[Event "FIDE Women’s World Teams"] [Site "Astana KAZ"] [Date "2013.03.11"] [Round "8.2"] [White "Krush, Irina"] [Black "Ushenina, Anna"] [Result "1-0"] [ECO "A07"] [WhiteElo "2448"] [BlackElo "2477"] [PlyCount "81"] [EventDate "2013.03.03"] [WhiteTeam "USA"] [BlackTeam "UKR"] [WhiteTeamCountry "USA"] 1. Nf3 d5 2. g3 c6 3. Bg2 Bg4 4. d3 Nd7 5. h3 Bh5 6. Nbd2 e6 7. O-O Bd6 8. b3 Ne7 9. Bb2 O-O 10. Qe1 e5 11. e4 Re8 12. Nh4 f6 13. f4 Qc7 14. g4 Bf7 15. f5 h6 16. Nhf3 Bc5%2B 17. Kh1 Qb6 18. h4 Be3 19. g5 Bh5 20. gxf6 gxf6 21. Ng1 Kh7 22. Bc1 Bd4 23. Rb1 dxe4 24. dxe4 Ng8 25. Ne2 Bc5 26. Nc4 Qc7 27. b4 Bf8 28. a3 Bf7 29. Ne3 a5 30. Rg1 axb4 31. axb4 Re7 32. Bf3 Be8 33. Ng3 Rg7 34. Bh5 Qd8 35. Bd2 Qe7 36. Qe2 b5 37. Rg2 Nb6 38. Rbg1 Ra7 39. Bxe8 Qxe8 40. Nh5 Rxg2 41. Qxg2 1-0

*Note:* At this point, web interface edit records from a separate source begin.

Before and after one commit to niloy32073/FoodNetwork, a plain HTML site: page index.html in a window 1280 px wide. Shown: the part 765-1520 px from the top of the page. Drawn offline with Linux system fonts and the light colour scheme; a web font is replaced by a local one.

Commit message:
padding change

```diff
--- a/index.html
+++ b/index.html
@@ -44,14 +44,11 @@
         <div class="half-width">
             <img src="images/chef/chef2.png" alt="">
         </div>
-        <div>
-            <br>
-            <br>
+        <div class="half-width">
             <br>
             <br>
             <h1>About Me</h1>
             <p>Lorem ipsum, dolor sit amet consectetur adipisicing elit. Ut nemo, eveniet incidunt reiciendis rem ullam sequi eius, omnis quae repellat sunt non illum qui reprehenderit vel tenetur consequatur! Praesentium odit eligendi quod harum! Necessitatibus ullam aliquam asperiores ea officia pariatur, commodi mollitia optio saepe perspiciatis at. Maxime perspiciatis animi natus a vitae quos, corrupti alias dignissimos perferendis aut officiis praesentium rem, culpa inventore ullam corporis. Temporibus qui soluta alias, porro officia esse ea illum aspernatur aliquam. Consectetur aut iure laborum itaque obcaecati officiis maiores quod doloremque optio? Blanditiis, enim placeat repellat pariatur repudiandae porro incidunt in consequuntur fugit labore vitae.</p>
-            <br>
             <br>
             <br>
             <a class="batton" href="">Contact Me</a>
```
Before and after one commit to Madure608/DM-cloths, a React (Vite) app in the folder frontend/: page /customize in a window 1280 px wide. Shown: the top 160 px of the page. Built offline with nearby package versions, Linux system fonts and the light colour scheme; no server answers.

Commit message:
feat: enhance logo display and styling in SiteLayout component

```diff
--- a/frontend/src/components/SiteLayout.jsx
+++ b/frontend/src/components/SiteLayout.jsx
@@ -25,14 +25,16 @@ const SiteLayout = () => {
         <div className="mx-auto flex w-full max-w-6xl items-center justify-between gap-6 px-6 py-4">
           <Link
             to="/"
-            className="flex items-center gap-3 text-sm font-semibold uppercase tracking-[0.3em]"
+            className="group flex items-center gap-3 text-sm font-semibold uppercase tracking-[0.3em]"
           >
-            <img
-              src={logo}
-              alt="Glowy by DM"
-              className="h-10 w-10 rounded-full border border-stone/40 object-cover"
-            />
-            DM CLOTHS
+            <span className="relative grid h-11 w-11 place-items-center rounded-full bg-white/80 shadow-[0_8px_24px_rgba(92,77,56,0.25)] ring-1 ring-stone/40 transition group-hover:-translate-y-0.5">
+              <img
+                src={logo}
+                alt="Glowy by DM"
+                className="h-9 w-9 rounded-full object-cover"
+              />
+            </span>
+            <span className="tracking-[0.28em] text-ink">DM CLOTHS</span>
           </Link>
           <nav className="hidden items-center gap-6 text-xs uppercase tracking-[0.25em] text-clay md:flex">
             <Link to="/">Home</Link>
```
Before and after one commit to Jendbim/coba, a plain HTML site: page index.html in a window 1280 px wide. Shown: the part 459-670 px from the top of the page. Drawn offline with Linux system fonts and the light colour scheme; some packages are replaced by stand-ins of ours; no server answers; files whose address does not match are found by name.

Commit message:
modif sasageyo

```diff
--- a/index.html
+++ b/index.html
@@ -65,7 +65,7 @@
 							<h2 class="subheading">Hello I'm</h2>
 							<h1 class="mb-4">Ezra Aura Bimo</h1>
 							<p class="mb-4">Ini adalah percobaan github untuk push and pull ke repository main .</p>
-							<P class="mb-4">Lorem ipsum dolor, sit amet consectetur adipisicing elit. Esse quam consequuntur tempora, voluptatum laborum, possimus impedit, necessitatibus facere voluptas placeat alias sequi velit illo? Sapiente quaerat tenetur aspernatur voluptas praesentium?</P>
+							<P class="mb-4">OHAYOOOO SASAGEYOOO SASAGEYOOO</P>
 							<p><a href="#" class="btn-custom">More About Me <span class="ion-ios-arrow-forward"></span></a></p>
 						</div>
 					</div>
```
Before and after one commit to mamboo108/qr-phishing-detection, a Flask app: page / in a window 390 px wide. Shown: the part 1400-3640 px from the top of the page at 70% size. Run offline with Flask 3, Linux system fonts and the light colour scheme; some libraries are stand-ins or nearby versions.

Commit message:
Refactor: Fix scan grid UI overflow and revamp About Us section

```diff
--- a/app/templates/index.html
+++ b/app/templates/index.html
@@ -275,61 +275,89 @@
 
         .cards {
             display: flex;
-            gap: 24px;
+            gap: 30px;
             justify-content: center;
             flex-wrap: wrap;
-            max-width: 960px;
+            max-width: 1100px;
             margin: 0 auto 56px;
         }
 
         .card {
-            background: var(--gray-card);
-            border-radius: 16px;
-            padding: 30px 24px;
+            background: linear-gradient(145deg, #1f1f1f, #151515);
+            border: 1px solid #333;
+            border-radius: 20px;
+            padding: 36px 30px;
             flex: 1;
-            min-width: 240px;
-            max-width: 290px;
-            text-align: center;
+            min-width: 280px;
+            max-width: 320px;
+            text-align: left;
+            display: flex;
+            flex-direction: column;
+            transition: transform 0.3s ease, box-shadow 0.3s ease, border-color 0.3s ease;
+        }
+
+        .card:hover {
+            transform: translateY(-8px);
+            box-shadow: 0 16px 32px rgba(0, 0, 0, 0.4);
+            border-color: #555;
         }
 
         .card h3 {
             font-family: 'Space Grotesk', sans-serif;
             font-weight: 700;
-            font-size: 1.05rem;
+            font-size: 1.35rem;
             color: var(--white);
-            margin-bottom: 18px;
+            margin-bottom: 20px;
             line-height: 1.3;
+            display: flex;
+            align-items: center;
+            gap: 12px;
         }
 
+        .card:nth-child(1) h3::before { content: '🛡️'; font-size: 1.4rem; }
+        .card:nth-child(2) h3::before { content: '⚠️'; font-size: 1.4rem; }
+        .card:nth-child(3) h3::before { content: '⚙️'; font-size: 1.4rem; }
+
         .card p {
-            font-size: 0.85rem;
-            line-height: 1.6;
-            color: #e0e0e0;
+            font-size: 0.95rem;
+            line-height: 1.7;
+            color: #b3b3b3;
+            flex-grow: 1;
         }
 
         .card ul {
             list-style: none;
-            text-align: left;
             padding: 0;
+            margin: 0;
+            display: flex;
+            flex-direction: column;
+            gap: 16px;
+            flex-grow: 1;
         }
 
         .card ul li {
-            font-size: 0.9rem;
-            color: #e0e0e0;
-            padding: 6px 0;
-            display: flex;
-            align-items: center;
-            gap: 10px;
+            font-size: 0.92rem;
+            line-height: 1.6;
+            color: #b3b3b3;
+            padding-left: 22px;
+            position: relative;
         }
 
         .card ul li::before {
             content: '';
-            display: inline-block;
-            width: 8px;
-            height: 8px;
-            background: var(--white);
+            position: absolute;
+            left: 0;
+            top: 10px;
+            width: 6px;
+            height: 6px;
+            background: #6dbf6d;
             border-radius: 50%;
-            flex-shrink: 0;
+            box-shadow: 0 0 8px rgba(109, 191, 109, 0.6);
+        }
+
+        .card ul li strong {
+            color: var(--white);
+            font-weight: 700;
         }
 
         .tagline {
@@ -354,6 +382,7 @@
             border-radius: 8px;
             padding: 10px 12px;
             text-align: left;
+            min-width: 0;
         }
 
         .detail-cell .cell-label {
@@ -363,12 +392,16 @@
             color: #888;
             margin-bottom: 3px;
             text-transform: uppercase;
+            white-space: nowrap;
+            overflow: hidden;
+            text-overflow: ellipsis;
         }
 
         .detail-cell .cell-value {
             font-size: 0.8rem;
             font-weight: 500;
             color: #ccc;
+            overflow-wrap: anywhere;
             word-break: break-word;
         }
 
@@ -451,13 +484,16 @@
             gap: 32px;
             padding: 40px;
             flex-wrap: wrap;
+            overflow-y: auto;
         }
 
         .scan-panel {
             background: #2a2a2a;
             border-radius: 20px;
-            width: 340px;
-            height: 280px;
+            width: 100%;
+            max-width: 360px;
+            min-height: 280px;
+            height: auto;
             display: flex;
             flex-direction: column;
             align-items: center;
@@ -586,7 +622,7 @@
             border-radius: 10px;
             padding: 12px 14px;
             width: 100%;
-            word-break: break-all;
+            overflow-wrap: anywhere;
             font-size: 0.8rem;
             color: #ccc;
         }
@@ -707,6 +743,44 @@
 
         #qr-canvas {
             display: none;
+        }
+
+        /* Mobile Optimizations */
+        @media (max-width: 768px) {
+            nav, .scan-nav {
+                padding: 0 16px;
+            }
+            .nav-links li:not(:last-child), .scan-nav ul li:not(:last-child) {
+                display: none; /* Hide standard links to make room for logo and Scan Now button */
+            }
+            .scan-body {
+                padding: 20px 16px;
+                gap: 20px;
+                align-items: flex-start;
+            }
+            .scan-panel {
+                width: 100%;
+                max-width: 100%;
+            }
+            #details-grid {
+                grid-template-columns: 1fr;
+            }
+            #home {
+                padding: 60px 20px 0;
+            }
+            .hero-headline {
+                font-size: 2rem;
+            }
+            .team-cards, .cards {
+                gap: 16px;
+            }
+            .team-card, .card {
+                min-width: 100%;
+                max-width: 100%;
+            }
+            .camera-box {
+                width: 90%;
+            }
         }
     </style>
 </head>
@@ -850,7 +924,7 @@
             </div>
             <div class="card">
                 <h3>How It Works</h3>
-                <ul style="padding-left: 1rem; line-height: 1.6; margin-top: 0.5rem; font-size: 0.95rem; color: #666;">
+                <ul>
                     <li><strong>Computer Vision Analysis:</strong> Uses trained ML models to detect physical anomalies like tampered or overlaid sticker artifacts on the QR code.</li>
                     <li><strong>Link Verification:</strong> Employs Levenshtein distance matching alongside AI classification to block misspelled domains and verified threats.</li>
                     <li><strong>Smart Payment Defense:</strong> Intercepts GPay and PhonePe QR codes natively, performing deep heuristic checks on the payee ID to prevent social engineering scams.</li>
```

Congratulations on a well-fought tournament to the U.S. team and especially to IM Krush, who earned a gold medal for her individual performance, scoring 7/9 with a performance rating of 2607.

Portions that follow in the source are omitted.